The outlines of a nuclear deal between the P5+1 and Iran have long been obvious: Western recognition of Iran’s nuclear rights in return for more intrusive monitoring and verification of Iranian nuclear facilities. With agreement so readily at hand, the Obama administration’s refusal to take it is baffling to many international observers. But the reason for American obstinacy becomes clearer when one considers that the Iranian nuclear issue has at least as much to do with the future of international order as it does with nonproliferation.
Conflict over Iran’s nuclear programme is driven by two different approaches to interpreting the Nuclear Non-Proliferation Treaty (NPT). These approaches, in turn, are rooted in different conceptions of world order.
In one concept, the rules of international relations are created through the consent of independent, sovereign states and are to be interpreted narrowly.

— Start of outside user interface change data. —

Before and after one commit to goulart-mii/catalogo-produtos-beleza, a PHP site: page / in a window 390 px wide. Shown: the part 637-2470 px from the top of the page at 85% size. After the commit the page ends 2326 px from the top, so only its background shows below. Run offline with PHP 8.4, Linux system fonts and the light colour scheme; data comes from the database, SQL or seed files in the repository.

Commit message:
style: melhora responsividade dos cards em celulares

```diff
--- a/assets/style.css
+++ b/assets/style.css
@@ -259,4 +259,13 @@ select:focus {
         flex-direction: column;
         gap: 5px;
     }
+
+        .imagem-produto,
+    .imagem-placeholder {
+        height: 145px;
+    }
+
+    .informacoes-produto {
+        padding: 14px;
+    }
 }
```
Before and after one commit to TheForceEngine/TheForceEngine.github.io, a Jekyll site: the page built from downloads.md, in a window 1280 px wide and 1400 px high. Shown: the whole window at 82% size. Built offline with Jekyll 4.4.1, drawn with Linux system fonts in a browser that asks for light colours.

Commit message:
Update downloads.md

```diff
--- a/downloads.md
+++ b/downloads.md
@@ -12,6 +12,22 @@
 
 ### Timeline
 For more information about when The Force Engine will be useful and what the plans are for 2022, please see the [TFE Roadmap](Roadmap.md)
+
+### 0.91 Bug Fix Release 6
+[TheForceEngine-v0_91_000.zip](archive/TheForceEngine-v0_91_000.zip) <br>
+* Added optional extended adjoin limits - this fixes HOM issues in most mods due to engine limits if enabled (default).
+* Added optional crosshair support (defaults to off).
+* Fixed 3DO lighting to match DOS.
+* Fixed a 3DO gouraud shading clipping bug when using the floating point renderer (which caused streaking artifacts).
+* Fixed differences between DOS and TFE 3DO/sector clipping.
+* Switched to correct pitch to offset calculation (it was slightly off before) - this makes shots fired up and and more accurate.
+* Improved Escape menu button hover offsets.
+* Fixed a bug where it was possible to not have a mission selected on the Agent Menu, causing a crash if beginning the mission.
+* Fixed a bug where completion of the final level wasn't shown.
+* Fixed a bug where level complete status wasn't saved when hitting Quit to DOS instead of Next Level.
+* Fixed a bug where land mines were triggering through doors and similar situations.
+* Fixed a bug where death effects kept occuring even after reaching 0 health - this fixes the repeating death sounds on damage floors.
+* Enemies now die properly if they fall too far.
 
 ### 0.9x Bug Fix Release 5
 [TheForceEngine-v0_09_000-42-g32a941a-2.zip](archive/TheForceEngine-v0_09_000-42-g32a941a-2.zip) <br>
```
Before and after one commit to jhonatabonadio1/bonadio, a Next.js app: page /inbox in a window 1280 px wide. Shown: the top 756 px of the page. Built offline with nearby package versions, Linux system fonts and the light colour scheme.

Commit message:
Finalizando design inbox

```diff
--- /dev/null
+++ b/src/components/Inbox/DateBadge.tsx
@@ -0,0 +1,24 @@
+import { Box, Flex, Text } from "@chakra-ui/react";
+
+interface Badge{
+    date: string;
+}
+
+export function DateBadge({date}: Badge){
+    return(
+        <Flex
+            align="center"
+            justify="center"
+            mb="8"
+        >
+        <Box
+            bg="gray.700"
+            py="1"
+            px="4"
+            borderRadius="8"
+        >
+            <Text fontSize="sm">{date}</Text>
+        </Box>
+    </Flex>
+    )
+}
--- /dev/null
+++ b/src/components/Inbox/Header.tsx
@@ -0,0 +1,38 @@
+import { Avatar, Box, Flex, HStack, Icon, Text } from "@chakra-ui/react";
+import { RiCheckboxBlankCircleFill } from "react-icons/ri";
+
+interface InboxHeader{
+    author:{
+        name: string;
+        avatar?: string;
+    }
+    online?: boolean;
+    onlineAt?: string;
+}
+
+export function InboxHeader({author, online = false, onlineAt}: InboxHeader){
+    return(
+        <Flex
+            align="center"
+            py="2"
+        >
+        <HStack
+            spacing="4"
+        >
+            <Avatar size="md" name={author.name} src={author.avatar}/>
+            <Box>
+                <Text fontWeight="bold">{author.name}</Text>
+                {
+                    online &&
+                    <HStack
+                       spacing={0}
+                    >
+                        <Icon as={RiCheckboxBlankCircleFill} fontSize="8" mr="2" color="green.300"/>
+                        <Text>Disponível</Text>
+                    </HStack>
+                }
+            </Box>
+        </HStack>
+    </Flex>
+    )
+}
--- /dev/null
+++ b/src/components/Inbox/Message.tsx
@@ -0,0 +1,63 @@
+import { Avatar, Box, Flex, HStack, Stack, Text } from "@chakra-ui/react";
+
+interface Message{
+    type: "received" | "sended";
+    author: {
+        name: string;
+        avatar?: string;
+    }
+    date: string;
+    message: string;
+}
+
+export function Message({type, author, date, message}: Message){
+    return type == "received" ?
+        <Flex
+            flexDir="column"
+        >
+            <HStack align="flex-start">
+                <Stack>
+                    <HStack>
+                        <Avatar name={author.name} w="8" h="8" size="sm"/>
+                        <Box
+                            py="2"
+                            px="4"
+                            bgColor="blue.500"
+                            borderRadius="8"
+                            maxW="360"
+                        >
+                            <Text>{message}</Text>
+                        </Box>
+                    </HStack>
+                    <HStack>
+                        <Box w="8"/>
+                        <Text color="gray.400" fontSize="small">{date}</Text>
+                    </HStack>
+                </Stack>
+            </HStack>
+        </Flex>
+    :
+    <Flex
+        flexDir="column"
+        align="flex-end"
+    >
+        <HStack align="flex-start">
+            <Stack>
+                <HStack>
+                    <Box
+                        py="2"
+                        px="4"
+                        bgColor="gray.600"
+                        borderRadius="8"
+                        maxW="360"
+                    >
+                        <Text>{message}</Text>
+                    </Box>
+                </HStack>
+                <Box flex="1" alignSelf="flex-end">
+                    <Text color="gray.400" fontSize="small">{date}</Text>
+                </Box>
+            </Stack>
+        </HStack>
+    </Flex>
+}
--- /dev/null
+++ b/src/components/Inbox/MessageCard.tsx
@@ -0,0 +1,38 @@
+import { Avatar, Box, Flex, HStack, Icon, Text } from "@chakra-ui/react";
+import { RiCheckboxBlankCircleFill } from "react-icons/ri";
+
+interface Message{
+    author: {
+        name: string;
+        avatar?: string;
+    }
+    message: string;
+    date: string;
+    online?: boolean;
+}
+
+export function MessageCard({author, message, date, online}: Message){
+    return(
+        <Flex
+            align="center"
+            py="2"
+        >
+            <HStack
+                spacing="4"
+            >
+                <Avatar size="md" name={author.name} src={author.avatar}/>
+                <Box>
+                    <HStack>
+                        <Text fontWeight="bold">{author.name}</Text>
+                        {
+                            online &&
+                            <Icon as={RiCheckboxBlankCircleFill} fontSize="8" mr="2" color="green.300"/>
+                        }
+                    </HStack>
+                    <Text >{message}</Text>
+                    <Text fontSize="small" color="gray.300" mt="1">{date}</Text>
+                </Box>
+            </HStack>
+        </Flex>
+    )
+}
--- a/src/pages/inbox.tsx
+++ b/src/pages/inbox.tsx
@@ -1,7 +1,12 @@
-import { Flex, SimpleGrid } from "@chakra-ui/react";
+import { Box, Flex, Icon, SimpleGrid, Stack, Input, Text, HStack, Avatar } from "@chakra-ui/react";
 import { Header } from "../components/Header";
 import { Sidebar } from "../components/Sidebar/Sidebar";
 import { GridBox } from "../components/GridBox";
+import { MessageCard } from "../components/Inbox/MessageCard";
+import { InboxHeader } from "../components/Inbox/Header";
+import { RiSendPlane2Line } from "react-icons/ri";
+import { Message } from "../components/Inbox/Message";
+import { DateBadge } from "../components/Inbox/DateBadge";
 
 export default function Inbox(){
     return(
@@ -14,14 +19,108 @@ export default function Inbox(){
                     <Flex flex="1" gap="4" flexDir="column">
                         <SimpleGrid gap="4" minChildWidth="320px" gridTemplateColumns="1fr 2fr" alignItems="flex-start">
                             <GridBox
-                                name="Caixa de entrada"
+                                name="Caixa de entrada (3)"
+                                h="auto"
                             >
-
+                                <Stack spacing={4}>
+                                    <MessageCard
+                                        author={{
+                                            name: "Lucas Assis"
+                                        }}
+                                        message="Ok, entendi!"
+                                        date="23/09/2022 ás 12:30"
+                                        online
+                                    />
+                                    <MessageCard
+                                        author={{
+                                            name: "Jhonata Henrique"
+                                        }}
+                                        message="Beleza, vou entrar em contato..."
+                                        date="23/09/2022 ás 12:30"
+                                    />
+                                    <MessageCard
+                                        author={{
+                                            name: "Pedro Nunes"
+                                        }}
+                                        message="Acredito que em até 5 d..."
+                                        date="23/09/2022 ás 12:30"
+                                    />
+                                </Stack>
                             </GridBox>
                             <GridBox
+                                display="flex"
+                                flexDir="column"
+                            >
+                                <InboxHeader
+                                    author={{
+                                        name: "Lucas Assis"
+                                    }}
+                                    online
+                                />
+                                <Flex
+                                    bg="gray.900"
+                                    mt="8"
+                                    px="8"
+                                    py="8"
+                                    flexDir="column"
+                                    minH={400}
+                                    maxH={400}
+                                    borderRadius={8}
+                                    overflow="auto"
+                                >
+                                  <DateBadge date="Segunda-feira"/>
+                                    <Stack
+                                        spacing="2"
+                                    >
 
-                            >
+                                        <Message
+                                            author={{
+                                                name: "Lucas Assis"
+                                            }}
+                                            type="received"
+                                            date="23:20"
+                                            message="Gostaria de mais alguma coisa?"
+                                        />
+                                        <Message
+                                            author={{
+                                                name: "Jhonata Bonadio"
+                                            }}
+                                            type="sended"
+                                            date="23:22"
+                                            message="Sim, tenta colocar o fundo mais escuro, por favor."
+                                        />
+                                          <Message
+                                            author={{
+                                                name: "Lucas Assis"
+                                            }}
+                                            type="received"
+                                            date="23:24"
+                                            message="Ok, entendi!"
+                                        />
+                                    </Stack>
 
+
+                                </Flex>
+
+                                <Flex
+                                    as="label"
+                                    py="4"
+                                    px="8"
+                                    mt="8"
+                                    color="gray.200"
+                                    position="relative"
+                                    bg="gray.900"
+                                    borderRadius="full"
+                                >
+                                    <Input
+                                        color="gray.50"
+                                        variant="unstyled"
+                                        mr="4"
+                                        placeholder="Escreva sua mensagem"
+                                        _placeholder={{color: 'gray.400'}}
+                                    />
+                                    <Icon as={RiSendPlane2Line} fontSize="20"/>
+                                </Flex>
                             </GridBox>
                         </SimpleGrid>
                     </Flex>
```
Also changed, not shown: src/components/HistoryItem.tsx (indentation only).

This model is understandably favoured by non-Western states – for it is the only way international rules might constrain established powers as well as rising powers and the less powerful. But it is at odds with the model favoured by America and its Western partners, which emphasises the goals motivating states to create particular rules in the first place – not the rules themselves, but the goals underlying them. This model also ascribes a special role in interpreting rules to the most powerful states – those with the resources and willingness to “enforce” their concept of global order.
Hillary Mann Leverett
AL Jazeera, Qatar